Stored dataset items:
****

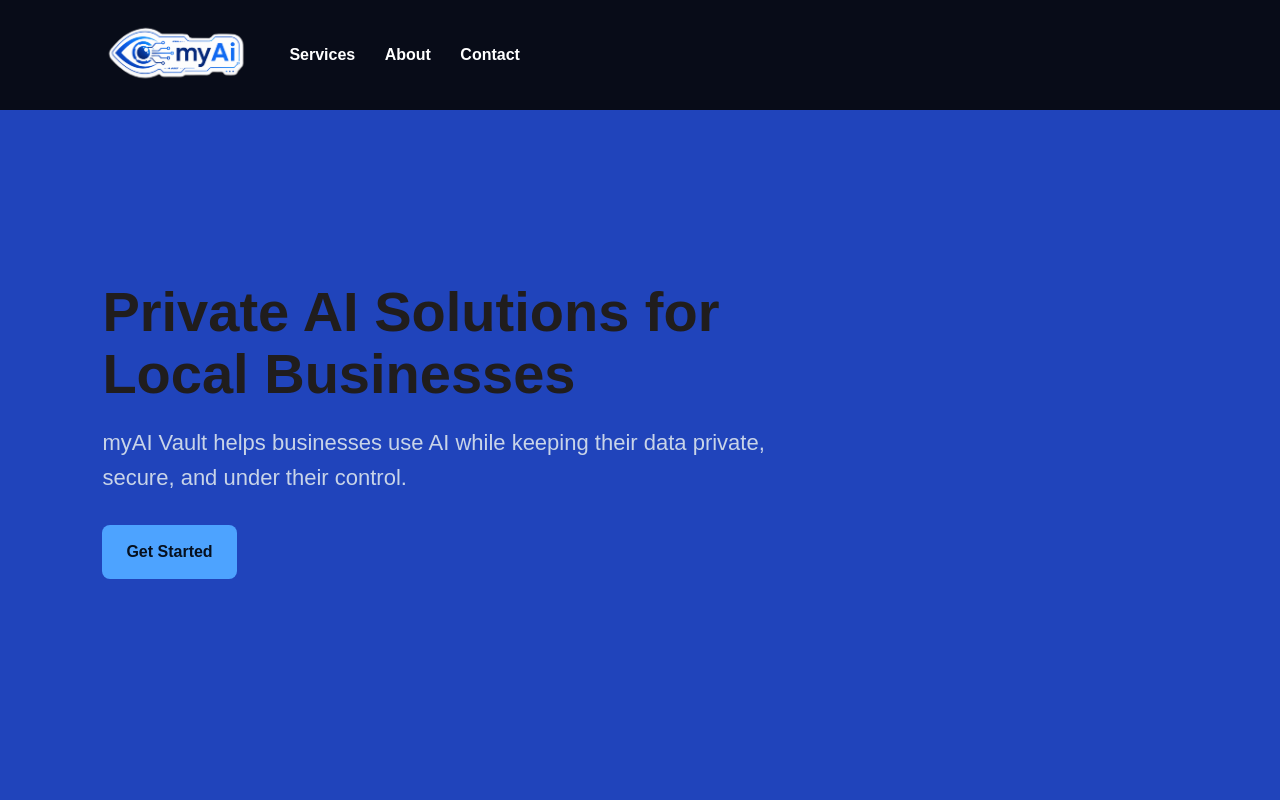
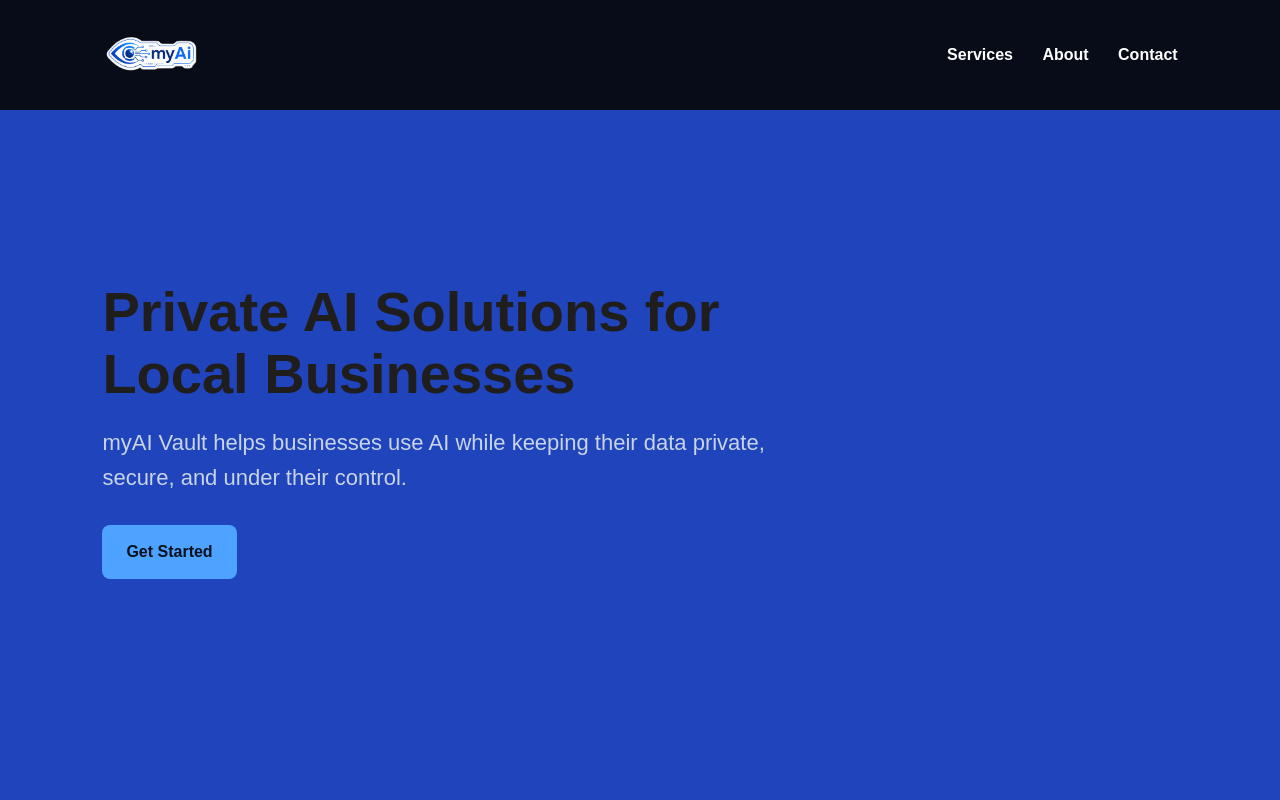
Before and after one commit to myAIvault509/myai-webpage, a plain HTML site: page index.html in a window 1280 px wide. Shown: the top 800 px of the page. Drawn offline with Linux system fonts and the light colour scheme.

```diff
--- a/style.css
+++ b/style.css
@@ -115,7 +115,7 @@
 }
 
 .logo-area img {
-  width: 150px;
+  width: 100px;
   height: auto;
   object-fit: contain;
 }
```
Also changed, not shown: Secure_Data_Control.html (+1 -0 lines), index.html (+1 -0 lines).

****

# Task goal
Lines above holding "html": give their count, nothing more.

# Written solution
2